When describing the character and actions of people in the “perilous times” that will come (and which are here now), Paul made a fascinating observation. He said that these who are proud, lovers of pleasure more than God, covetous, boastful, disobedient to parents, unthankful and unholy, among other things, will also be marked by this characteristic:
2 Timothy 3:5 Having a form of godliness, but denying the power thereof: from such turn away.
Outwardly, there will be a semblance of godliness – but inwardly, there will not be any evidence of the transforming power of Christ. In fact, these will “deny” the power of true godliness, which is to know Christ as Saviour.
In this verse we can find a truth that illustrates a major difference between first generation Christians and their children or grandchildren. By a first generation Christian, I mean someone who got saved, got into church, and then raised their children in church. Unfortunately, the faith of the parent does not always become that of the child; too often, we see kids grow up in church and then run off to the world when they reach adulthood. Why does this happen?
Allow me to point out three different scenarios:
- The first generation Christian who experiences the true power of godliness on the inside. He got SAVED. This was a radical decision at the time, and it led to radical changes in his life. Because of what took place on the inside, his life began to take on the “form of godliness” on the outside. He began to practice principles of Christian living. He turned from sinful things and embraced godly activities. He began to live by wise and scriptural standards, to protect the fellowship that he had with God and to live righteously in this world. The power and godliness came FIRST – the FORM came after.
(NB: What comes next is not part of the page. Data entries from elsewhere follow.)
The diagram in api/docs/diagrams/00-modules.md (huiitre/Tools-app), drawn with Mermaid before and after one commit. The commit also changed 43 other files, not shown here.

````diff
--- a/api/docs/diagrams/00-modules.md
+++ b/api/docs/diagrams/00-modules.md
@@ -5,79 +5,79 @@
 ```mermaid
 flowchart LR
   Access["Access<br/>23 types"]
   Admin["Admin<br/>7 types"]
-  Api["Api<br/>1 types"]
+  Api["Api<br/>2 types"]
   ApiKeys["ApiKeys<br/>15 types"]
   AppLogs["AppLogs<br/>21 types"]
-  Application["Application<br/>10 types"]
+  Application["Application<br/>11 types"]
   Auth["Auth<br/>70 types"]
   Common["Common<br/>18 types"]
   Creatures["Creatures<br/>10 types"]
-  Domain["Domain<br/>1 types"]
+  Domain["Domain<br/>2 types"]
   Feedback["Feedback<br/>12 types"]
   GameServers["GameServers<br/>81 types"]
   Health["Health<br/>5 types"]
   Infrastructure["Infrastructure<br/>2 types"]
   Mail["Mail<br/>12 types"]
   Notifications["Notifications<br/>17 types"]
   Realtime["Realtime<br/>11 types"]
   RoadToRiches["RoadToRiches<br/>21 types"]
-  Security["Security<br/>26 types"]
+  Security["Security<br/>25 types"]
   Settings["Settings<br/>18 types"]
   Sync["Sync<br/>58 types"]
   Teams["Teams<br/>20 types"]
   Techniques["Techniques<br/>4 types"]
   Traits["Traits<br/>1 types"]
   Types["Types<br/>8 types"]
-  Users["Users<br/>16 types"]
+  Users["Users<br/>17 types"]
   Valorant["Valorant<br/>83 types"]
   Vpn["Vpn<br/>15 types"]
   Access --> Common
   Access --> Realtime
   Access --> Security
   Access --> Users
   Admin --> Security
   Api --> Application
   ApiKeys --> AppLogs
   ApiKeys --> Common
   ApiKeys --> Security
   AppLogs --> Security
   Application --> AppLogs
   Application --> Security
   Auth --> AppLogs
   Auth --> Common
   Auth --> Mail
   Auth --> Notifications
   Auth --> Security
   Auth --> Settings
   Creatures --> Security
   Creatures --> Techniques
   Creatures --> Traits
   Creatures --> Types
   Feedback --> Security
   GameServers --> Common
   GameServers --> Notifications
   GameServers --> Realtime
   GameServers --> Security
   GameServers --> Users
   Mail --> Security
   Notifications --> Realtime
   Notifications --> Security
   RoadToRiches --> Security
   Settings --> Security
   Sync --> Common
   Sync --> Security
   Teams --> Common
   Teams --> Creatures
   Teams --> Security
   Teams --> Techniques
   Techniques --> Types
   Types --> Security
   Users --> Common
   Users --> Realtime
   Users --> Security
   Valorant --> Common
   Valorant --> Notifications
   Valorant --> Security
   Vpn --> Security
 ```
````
- The second or third generation Christian who has “grown up in church.” His parents took him every service. Nursery roll, Sunday School, youth group, camps, revivals, etc. Perhaps there was a decision for Christ made at an early age. But there was no real, radical change necessary in his life because it was the only life he knew. BUT, some of these never really got saved – or, if they did, somehow they never really began to have a personal walk with Christ. The “form” was by compulsion – his parents had the standards, and he had to live by them, but there was nothing INSIDE, and no real desire on his part to live the way his parents lived. For a while, this person only has a FORM – they look okay, but inside it’s empty, or all wrong. Then, the form is tossed aside and what is inside becomes what is outside.
- I should add that there is another kind of first generation Christian – the kind that gets saved and adopts the form of godliness, and then lets his spiritual walk and growth deteriorate until there is nothing left but the form. This Christian has good outward standards but may have a rotten life. Some may wear modest clothes but maintain a rebellious and critical spirit, or a filthy imagination, or dirty habits, or a lousy attitude, or a prideful disdain of others. This sort of shallow Christian living is too common among those who have been in church for years – but stopped growing on the inside, and stopped cleansing their spirit (2 Cor. 7:1). Such Christians often raise the kind we mentioned in point 2 – but then say about their prodigal children, “Well, we raised them in church. I don’t know where THEY went wrong.” Maybe they were turned away by the carnal – but “separated!” – lives of their parents.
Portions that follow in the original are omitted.